-- TASK TO COMPLETE --
Scan the records for lines with the word "Foundation", and copy every such line.

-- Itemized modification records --
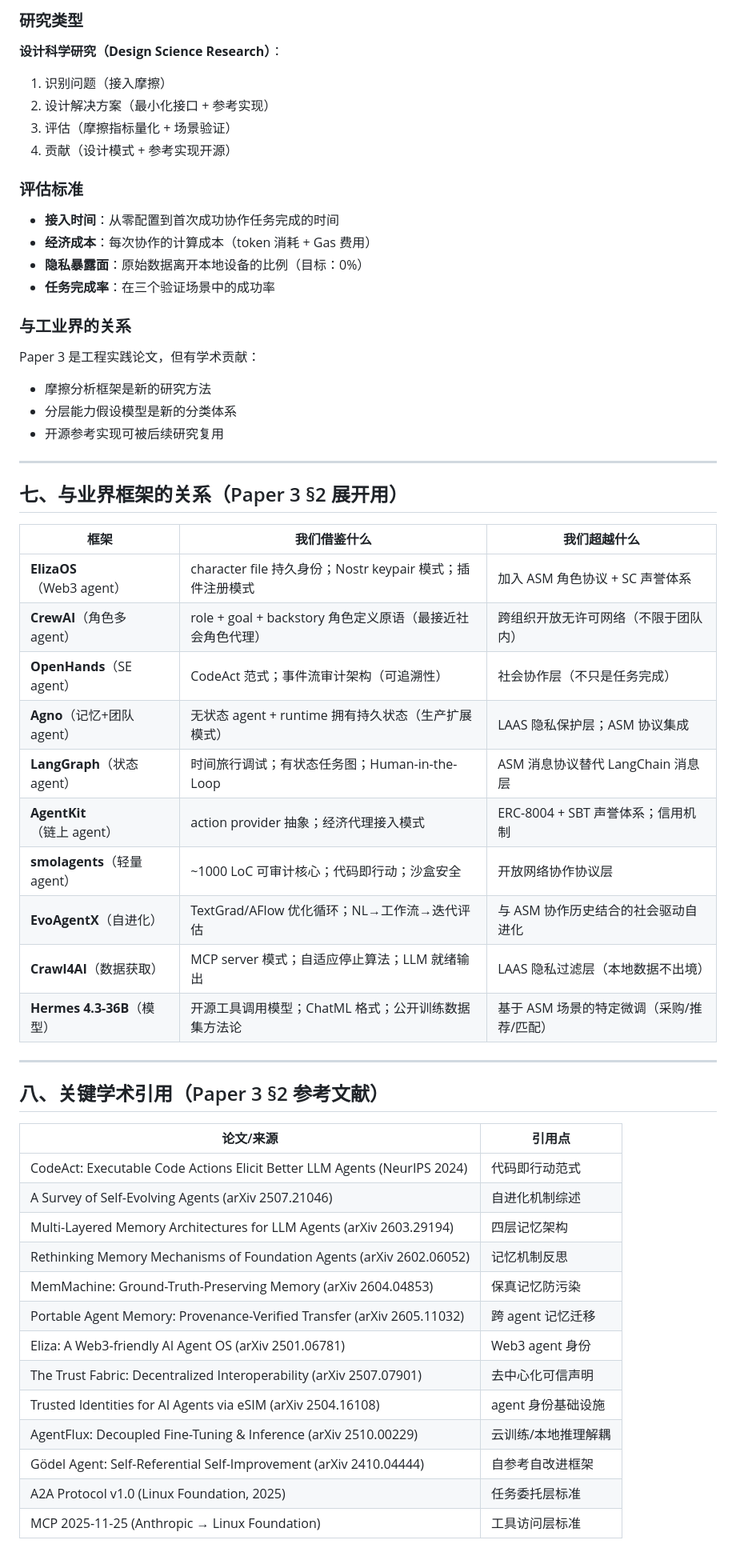
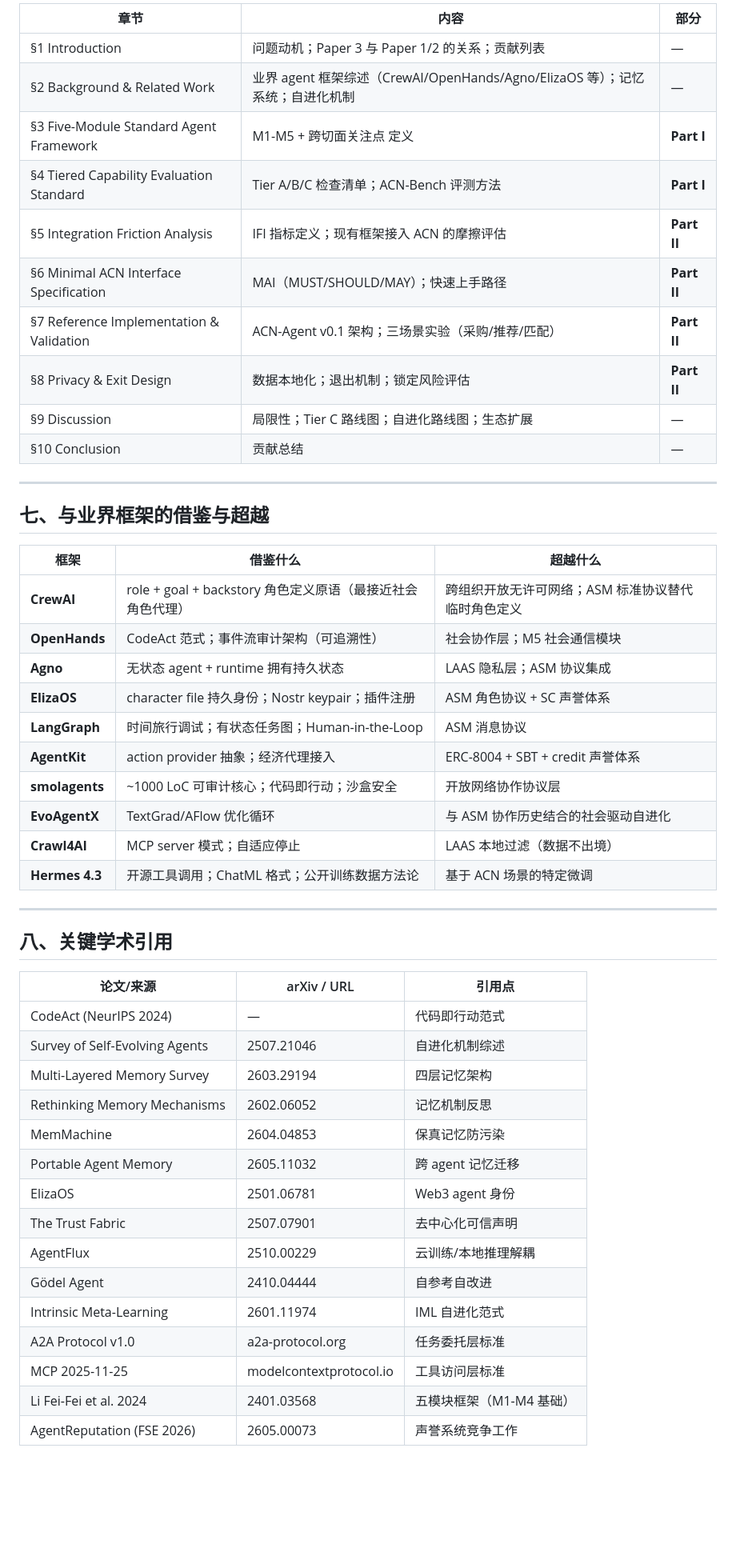
Before and after one commit to MushroomDAO/launch, a Markdown page: research/zuaec/paper3-draft-v0.md, the part around one of its changes. Shown at 80% size. GitHub-like rendering; blank space fills up the shorter version.

```diff
--- a/research/zuaec/paper3-draft-v0.md
+++ b/research/zuaec/paper3-draft-v0.md
@@ -190,57 +228,53 @@ ASM（角色信任层）   ← agent 协作的角色身份 + 声誉信任（我
 
-### 研究类型
-**设计科学研究（Design Science Research）**：
-1. 识别问题（接入摩擦）
-2. 设计解决方案（最小化接口 + 参考实现）
-3. 评估（摩擦指标量化 + 场景验证）
-4. 贡献（设计模式 + 参考实现开源）
-
-### 评估标准
-- **接入时间**：从零配置到首次成功协作任务完成的时间
-- **经济成本**：每次协作的计算成本（token 消耗 + Gas 费用）
-- **隐私暴露面**：原始数据离开本地设备的比例（目标：0%）
-- **任务完成率**：在三个验证场景中的成功率
-
-### 与工业界的关系
-Paper 3 是工程实践论文，但有学术贡献：
-- 摩擦分析框架是新的研究方法
-- 分层能力假设模型是新的分类体系
-- 开源参考实现可被后续研究复用
+| 章节 | 内容 | 部分 |
+|------|------|------|
+| §1 Introduction | 问题动机；Paper 3 与 Paper 1/2 的关系；贡献列表 | — |
+| §2 Background & Related Work | 业界 agent 框架综述（CrewAI/OpenHands/Agno/ElizaOS 等）；记忆系统；自进化机制 | — |
+| §3 Five-Module Standard Agent Framework | M1-M5 + 跨切面关注点 定义 | **Part I** |
+| §4 Tiered Capability Evaluation Standard | Tier A/B/C 检查清单；ACN-Bench 评测方法 | **Part I** |
+| §5 Integration Friction Analysis | IFI 指标定义；现有框架接入 ACN 的摩擦评估 | **Part II** |
+| §6 Minimal ACN Interface Specification | MAI（MUST/SHOULD/MAY）；快速上手路径 | **Part II** |
+| §7 Reference Implementation & Validation | ACN-Agent v0.1 架构；三场景实验（采购/推荐/匹配）| **Part II** |
+| §8 Privacy & Exit Design | 数据本地化；退出机制；锁定风险评估 | **Part II** |
+| §9 Discussion | 局限性；Tier C 路线图；自进化路线图；生态扩展 | — |
+| §10 Conclusion | 贡献总结 | — |
 
 ---
 
-## 七、与业界框架的关系（Paper 3 §2 展开用）
+## 七、与业界框架的借鉴与超越
 
-| 框架 | 我们借鉴什么 | 我们超越什么 |
-|------|-----------|-----------|
-| **ElizaOS**（Web3 agent）| character file 持久身份；Nostr keypair 模式；插件注册模式 | 加入 ASM 角色协议 + SC 声誉体系 |
-| **CrewAI**（角色多 agent）| role + goal + backstory 角色定义原语（最接近社会角色代理）| 跨组织开放无许可网络（不限于团队内）|
-| **OpenHands**（SE agent）| CodeAct 范式；事件流审计架构（可追溯性）| 社会协作层（不只是任务完成）|
-| **Agno**（记忆+团队 agent）| 无状态 agent + runtime 拥有持久状态（生产扩展模式）| LAAS 隐私保护层；ASM 协议集成 |
-| **LangGraph**（状态 agent）| 时间旅行调试；有状态任务图；Human-in-the-Loop | ASM 消息协议替代 LangChain 消息层 |
-| **AgentKit**（链上 agent）| action provider 抽象；经济代理接入模式 | ERC-8004 + SBT 声誉体系；信用机制 |
-| **smolagents**（轻量 agent）| ~1000 LoC 可审计核心；代码即行动；沙盒安全 | 开放网络协作协议层 |
-| **EvoAgentX**（自进化）| TextGrad/AFlow 优化循环；NL→工作流→迭代评估 | 与 ASM 协作历史结合的社会驱动自进化 |
-| **Crawl4AI**（数据获取）| MCP server 模式；自适应停止算法；LLM 就绪输出 | LAAS 隐私过滤层（本地数据不出境）|
-| **Hermes 4.3-36B**（模型）| 开源工具调用模型；ChatML 格式；公开训练数据集方法论 | 基于 ASM 场景的特定微调（采购/推荐/匹配）|
+| 框架 | 借鉴什么 | 超越什么 |
+|------|---------|---------|
+| **CrewAI** | role + goal + backstory 角色定义原语（最接近社会角色代理）| 跨组织开放无许可网络；ASM 标准协议替代临时角色定义 |
+| **OpenHands** | CodeAct 范式；事件流审计架构（可追溯性）| 社会协作层；M5 社会通信模块 |
+| **Agno** | 无状态 agent + runtime 拥有持久状态 | LAAS 隐私层；ASM 协议集成 |
+| **ElizaOS** | character file 持久身份；Nostr keypair；插件注册 | ASM 角色协议 + SC 声誉体系 |
+| **LangGraph** | 时间旅行调试；有状态任务图；Human-in-the-Loop | ASM 消息协议 |
+| **AgentKit** | action provider 抽象；经济代理接入 | ERC-8004 + SBT + credit 声誉体系 |
+| **smolagents** | ~1000 LoC 可审计核心；代码即行动；沙盒安全 | 开放网络协作协议层 |
+| **EvoAgentX** | TextGrad/AFlow 优化循环 | 与 ASM 协作历史结合的社会驱动自进化 |
+| **Crawl4AI** | MCP server 模式；自适应停止 | LAAS 本地过滤（数据不出境）|
+| **Hermes 4.3** | 开源工具调用；ChatML 格式；公开训练数据方法论 | 基于 ACN 场景的特定微调 |
 
 ---
 
-## 八、关键学术引用（Paper 3 §2 参考文献）
+## 八、关键学术引用
 
-| 论文/来源 | 引用点 |
-|---------|--------|
-| CodeAct: Executable Code Actions Elicit Better LLM Agents (NeurIPS 2024) | 代码即行动范式 |
-| A Survey of Self-Evolving Agents (arXiv 2507.21046) | 自进化机制综述 |
-| Multi-Layered Memory Architectures for LLM Agents (arXiv 2603.29194) | 四层记忆架构 |
-| Rethinking Memory Mechanisms of Foundation Agents (arXiv 2602.06052) | 记忆机制反思 |
-| MemMachine: Ground-Truth-Preserving Memory (arXiv 2604.04853) | 保真记忆防污染 |
-| Portable Agent Memory: Provenance-Verified Transfer (arXiv 2605.11032) | 跨 agent 记忆迁移 |
-| Eliza: A Web3-friendly AI Agent OS (arXiv 2501.06781) | Web3 agent 身份 |
-| The Trust Fabric: Decentralized Interoperability (arXiv 2507.07901) | 去中心化可信声明 |
-| Trusted Identities for AI Agents via eSIM (arXiv 2504.16108) | agent 身份基础设施 |
-| AgentFlux: Decoupled Fine-Tuning & Inference (arXiv 2510.00229) | 云训练/本地推理解耦 |
-| Gödel Agent: Self-Referential Self-Improvement (arXiv 2410.04444) | 自参考自改进框架 |
-| A2A Protocol v1.0 (Linux Foundation, 2025) | 任务委托层标准 |
-| MCP 2025-11-25 (Anthropic → Linux Foundation) | 工具访问层标准 |
+| 论文/来源 | arXiv / URL | 引用点 |
+|---------|------------|--------|
+| CodeAct (NeurIPS 2024) | — | 代码即行动范式 |
+| Survey of Self-Evolving Agents | 2507.21046 | 自进化机制综述 |
+| Multi-Layered Memory Survey | 2603.29194 | 四层记忆架构 |
+| Rethinking Memory Mechanisms | 2602.06052 | 记忆机制反思 |
+| MemMachine | 2604.04853 | 保真记忆防污染 |
+| Portable Agent Memory | 2605.11032 | 跨 agent 记忆迁移 |
+| ElizaOS | 2501.06781 | Web3 agent 身份 |
+| The Trust Fabric | 2507.07901 | 去中心化可信声明 |
+| AgentFlux | 2510.00229 | 云训练/本地推理解耦 |
+| Gödel Agent | 2410.04444 | 自参考自改进 |
+| Intrinsic Meta-Learning | 2601.11974 | IML 自进化范式 |
+| A2A Protocol v1.0 | a2a-protocol.org | 任务委托层标准 |
+| MCP 2025-11-25 | modelcontextprotocol.io | 工具访问层标准 |
+| Li Fei-Fei et al. 2024 | 2401.03568 | 五模块框架（M1-M4 基础）|
+| AgentReputation (FSE 2026) | 2605.00073 | 声誉系统竞争工作 |
 
```
Also changed, not shown: other parts of research/zuaec/paper3-draft-v0.md (+186 -147 lines).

-- TASK SOLUTION --
-| Rethinking Memory Mechanisms of Foundation Agents (arXiv 2602.06052) | 记忆机制反思 |
-| A2A Protocol v1.0 (Linux Foundation, 2025) | 任务委托层标准 |
-| MCP 2025-11-25 (Anthropic → Linux Foundation) | 工具访问层标准 |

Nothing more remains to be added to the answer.